[Task]: Check each line below for the word "README", and copy those that have it.
[Extracted entries — start]
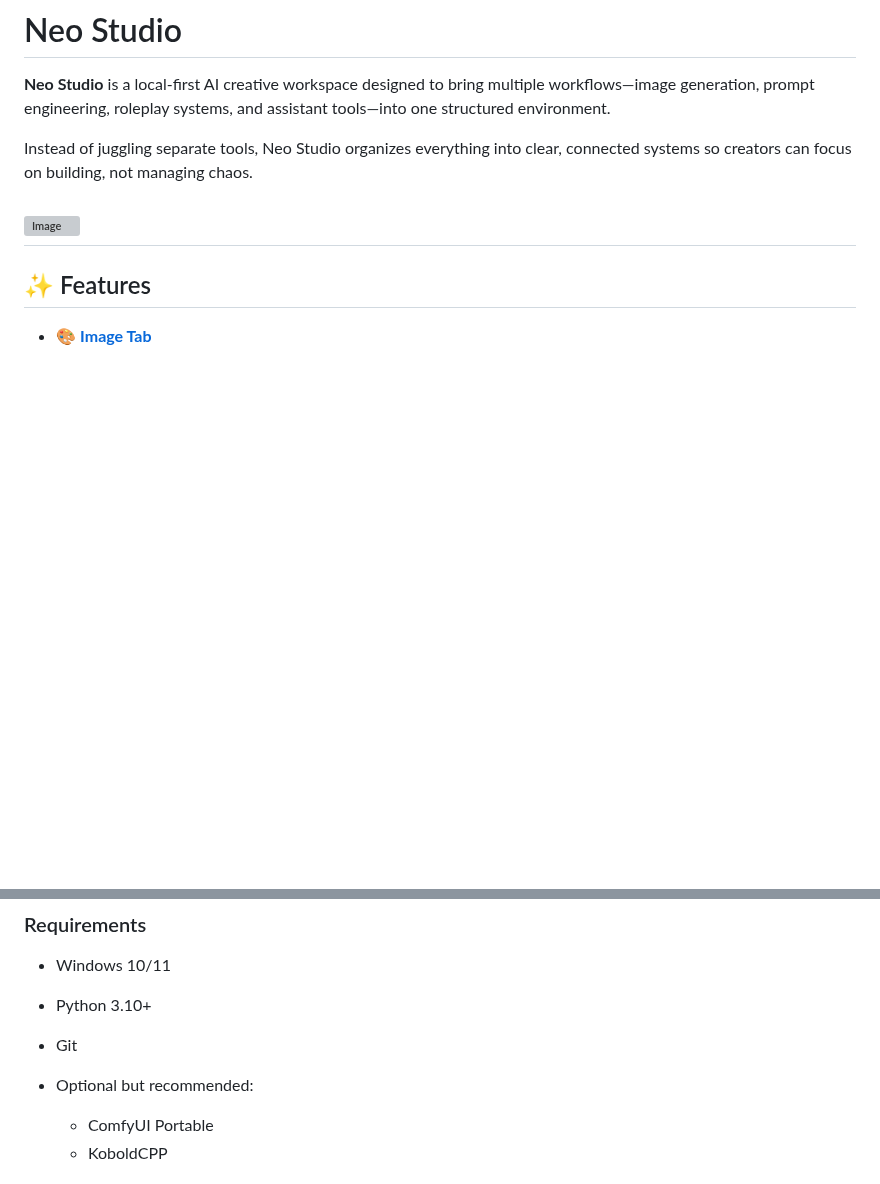
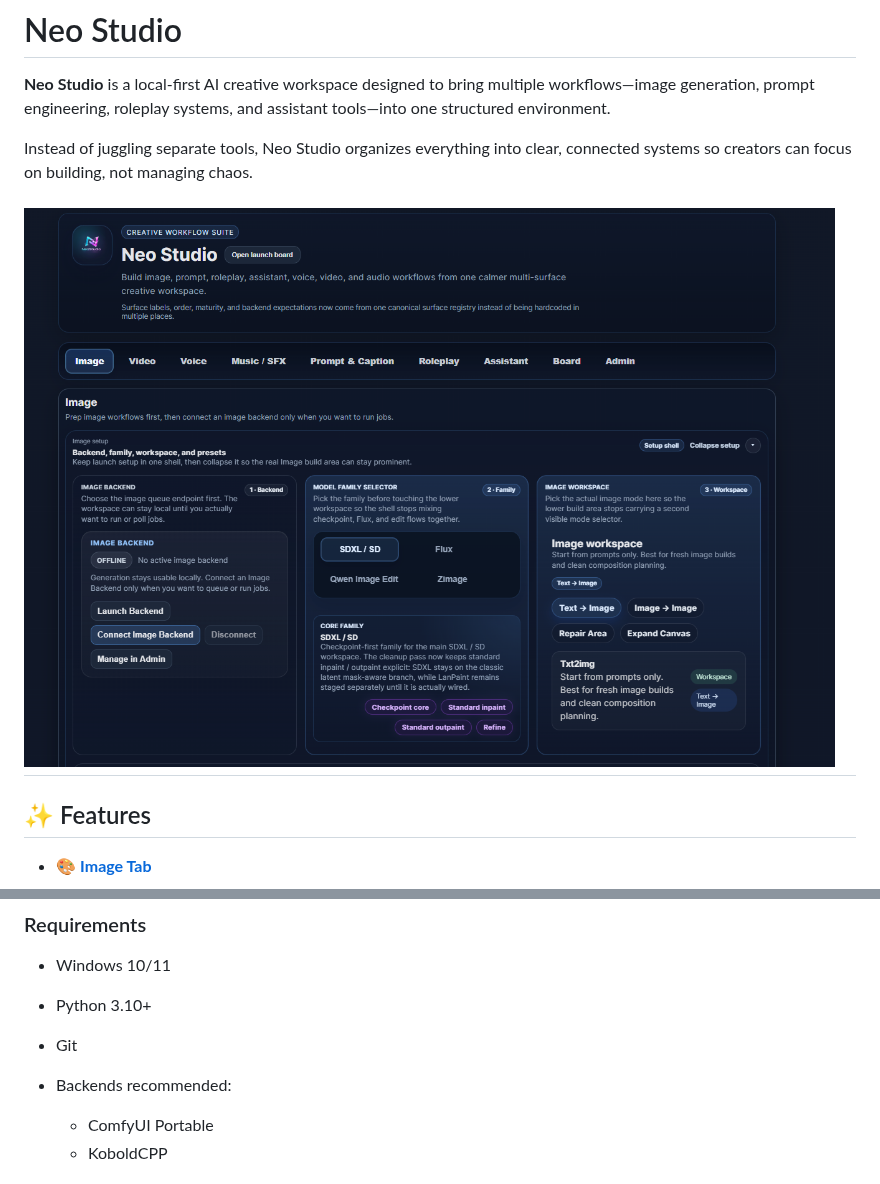
Before and after one commit to MoodPixel/Neo_Studio, a Markdown page: README.md, 2 parts joined by grey strips. Drawn GitHub-style; blank space fills up the shorter version; grey boxes are pictures that could not be loaded.

```diff
--- a/README.md
+++ b/README.md
@@ -4,7 +4,7 @@
 
 Instead of juggling separate tools, Neo Studio organizes everything into clear, connected systems so creators can focus on building, not managing chaos.
 
-![Image](Assets/Image/Main.png)
+![Image](docs/Assets/Image/Main.png)
 ---
 
 ## ✨ Features
@@ -88,7 +88,7 @@ Each tab in Neo Studio is designed as a focused system:
 * Windows 10/11
 * Python 3.10+
 * Git
-* Optional but recommended:
+* Backends recommended:
 
   * ComfyUI Portable
   * KoboldCPP
```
[Extracted entries — finish]
[Response for this exercise]:
Before and after one commit to MoodPixel/Neo_Studio, a Markdown page: README.md, 2 parts joined by grey strips. Drawn GitHub-style; blank space fills up the shorter version; grey boxes are pictures that could not be loaded.
--- a/README.md
+++ b/README.md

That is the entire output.